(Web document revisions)
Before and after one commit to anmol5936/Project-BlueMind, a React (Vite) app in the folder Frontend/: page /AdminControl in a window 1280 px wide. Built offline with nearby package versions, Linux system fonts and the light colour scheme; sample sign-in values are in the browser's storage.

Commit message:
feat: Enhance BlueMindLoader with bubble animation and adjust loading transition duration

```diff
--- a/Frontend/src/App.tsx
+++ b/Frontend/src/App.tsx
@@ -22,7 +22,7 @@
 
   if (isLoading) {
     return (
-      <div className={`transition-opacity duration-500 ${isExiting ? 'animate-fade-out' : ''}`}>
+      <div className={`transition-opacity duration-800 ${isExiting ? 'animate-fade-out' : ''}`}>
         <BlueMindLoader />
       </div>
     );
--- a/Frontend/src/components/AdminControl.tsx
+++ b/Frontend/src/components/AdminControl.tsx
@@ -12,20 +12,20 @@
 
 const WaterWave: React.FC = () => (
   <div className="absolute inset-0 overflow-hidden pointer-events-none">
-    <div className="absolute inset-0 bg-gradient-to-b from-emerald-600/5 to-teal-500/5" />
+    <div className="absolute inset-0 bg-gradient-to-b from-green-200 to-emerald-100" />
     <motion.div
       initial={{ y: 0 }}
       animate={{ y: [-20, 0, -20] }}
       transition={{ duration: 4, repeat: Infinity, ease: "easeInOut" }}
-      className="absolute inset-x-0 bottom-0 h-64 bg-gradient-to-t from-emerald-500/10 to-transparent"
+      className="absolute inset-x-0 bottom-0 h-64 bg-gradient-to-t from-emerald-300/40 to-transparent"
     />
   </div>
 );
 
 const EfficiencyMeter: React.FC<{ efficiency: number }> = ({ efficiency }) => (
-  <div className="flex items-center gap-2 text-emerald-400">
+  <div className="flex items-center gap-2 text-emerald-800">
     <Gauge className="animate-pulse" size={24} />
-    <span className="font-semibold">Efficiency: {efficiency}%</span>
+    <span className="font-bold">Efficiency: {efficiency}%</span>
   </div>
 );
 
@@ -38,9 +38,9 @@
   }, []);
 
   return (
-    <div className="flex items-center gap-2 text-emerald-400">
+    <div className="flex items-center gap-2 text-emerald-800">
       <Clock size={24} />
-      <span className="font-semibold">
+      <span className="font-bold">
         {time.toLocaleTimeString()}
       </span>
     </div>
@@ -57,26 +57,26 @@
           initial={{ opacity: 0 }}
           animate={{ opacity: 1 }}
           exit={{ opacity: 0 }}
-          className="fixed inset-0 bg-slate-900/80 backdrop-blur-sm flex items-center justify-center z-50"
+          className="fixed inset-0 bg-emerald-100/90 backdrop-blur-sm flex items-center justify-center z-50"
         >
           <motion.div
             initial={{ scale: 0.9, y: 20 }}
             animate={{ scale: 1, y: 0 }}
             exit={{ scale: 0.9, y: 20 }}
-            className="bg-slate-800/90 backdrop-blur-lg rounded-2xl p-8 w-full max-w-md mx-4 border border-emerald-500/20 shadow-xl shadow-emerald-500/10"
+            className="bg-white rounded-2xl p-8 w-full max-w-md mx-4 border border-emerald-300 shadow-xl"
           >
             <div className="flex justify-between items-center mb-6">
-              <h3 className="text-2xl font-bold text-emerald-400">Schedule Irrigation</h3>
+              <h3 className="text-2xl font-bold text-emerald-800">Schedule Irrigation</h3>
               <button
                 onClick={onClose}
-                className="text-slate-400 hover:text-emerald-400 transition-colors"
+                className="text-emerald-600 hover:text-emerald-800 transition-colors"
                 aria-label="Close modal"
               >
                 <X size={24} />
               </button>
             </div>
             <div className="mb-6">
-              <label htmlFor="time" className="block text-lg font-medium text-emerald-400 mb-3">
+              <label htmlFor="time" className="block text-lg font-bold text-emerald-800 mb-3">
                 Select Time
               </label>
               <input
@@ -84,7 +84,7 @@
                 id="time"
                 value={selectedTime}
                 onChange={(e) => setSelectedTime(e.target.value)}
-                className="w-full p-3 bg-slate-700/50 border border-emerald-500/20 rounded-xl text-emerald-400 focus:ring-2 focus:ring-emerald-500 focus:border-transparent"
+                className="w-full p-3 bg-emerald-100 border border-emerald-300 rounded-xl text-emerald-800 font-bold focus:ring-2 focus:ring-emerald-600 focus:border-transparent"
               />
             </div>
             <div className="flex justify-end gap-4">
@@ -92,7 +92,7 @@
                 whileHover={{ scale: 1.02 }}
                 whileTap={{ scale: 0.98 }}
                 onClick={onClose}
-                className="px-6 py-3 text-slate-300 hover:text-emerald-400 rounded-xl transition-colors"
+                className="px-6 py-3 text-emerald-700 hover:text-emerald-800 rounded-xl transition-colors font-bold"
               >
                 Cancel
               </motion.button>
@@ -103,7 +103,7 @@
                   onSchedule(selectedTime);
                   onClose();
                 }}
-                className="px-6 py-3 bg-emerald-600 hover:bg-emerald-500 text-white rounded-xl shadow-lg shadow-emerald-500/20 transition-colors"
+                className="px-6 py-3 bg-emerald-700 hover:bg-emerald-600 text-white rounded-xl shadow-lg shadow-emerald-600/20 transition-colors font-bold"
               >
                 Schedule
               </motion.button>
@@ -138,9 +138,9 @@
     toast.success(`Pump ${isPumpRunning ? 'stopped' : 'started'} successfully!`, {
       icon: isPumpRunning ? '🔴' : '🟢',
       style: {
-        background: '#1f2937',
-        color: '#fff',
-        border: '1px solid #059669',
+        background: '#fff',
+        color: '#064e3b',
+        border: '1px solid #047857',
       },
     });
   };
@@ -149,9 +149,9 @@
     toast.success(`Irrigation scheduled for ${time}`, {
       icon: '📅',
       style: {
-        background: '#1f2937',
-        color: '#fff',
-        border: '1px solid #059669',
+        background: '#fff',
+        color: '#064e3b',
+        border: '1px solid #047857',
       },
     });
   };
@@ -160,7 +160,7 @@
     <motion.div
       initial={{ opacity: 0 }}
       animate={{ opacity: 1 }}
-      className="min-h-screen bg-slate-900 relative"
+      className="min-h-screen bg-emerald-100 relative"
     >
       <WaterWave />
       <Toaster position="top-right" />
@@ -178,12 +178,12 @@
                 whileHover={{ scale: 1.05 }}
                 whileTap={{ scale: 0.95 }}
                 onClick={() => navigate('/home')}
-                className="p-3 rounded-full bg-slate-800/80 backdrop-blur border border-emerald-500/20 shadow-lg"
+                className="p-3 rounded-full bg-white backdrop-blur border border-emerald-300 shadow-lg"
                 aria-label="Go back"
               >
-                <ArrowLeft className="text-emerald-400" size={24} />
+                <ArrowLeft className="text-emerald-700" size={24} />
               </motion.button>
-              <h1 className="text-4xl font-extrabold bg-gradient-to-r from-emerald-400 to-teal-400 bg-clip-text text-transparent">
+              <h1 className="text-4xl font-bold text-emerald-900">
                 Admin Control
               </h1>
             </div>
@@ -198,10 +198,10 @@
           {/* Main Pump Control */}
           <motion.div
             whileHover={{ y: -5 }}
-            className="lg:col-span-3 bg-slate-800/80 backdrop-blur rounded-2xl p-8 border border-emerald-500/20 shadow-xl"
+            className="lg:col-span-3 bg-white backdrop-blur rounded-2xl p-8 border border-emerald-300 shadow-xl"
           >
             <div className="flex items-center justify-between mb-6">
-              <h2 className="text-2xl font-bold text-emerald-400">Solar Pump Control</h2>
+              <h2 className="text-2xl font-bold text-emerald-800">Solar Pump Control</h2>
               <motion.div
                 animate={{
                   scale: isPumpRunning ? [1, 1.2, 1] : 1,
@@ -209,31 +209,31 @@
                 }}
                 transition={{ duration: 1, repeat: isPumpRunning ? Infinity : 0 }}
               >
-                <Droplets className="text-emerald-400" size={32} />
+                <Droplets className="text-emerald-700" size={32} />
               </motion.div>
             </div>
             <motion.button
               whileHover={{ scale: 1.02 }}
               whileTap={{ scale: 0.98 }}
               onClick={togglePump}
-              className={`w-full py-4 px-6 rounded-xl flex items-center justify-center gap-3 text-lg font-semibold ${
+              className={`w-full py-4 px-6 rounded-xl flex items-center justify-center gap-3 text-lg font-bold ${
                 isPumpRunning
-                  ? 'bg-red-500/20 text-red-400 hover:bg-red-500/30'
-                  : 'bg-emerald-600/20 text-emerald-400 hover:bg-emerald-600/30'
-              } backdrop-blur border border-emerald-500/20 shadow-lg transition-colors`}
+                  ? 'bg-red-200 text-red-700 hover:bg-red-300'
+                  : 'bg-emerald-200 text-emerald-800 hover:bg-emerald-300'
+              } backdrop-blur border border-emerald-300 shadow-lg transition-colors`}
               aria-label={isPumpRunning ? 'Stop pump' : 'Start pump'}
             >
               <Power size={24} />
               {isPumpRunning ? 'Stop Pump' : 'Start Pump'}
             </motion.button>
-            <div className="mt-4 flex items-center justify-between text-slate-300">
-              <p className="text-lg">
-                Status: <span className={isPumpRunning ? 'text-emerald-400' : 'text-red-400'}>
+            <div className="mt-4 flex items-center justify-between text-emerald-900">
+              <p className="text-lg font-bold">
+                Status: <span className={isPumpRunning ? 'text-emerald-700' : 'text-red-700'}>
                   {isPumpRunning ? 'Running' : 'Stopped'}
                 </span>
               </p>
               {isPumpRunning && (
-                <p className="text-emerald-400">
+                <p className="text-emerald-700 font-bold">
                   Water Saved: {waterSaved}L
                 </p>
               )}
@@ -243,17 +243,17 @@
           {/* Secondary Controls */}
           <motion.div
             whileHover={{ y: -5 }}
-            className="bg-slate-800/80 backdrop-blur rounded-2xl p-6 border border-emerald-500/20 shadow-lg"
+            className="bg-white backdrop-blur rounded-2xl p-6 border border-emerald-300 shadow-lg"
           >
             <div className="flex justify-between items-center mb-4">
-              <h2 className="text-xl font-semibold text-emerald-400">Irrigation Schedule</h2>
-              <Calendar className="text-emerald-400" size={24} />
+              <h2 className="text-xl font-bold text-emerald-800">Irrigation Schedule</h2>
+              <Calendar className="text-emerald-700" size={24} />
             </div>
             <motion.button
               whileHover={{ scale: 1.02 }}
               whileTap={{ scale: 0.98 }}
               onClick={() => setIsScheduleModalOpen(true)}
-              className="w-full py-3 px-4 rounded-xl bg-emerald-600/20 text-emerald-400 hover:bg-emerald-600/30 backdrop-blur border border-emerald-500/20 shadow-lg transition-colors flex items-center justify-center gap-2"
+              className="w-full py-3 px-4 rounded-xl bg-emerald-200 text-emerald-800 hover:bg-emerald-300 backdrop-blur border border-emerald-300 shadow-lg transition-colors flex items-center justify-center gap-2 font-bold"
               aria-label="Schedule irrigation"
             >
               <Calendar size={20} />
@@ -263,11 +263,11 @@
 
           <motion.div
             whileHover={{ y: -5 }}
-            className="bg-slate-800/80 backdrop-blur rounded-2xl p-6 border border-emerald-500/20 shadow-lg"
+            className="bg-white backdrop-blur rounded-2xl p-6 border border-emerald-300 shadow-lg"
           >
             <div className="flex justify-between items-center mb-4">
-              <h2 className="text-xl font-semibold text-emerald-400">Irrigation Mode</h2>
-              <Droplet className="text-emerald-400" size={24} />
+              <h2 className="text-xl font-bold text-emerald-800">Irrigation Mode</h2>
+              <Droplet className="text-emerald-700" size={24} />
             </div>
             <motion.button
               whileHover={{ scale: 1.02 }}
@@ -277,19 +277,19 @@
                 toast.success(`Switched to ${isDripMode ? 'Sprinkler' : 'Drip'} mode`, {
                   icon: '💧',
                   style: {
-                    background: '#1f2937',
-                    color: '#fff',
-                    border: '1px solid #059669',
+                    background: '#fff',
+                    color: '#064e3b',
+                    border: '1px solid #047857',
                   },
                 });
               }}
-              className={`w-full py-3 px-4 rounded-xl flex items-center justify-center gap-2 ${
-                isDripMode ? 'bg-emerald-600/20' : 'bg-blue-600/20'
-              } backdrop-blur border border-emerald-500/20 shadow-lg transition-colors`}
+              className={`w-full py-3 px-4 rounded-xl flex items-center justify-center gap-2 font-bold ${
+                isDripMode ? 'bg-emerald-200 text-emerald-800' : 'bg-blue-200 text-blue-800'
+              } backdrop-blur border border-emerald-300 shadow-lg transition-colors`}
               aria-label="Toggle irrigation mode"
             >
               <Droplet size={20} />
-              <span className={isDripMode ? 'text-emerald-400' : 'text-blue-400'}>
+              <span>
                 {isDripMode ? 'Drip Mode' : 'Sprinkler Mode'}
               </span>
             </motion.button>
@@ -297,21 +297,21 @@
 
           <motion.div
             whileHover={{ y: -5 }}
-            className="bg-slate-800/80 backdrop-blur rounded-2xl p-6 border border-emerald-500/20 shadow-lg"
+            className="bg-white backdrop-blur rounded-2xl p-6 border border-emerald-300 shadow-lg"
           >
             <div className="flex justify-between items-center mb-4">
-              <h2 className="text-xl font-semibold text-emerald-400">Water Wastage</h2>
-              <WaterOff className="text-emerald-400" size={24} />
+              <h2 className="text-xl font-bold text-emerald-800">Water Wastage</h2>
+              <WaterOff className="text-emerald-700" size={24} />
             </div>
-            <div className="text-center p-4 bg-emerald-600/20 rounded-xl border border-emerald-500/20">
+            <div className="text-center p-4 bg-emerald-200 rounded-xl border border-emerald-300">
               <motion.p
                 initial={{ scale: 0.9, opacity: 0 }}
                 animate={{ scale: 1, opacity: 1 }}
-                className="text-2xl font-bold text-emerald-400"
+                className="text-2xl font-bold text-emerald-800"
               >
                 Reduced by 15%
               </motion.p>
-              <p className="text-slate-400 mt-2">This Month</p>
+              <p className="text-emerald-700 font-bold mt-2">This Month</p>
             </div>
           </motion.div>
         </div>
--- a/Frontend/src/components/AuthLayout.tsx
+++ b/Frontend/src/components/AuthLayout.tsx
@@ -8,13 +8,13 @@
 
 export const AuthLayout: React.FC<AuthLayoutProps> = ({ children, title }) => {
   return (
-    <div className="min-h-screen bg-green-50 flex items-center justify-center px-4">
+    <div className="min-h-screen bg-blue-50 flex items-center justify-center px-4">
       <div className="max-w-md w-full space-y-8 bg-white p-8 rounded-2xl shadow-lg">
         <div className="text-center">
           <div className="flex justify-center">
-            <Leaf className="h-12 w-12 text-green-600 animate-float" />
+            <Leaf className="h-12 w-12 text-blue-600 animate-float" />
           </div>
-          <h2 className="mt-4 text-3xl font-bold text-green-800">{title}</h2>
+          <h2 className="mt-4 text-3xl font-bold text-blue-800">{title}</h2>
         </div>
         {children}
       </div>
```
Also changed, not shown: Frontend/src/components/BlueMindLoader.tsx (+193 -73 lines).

◆ ACTION ITEM
Which lines in the records above hold the string "AuthLayout"? Copy each of them.

◆ OUTPUT BELOW
--- a/Frontend/src/components/AuthLayout.tsx
+++ b/Frontend/src/components/AuthLayout.tsx
 export const AuthLayout: React.FC<AuthLayoutProps> = ({ children, title }) => {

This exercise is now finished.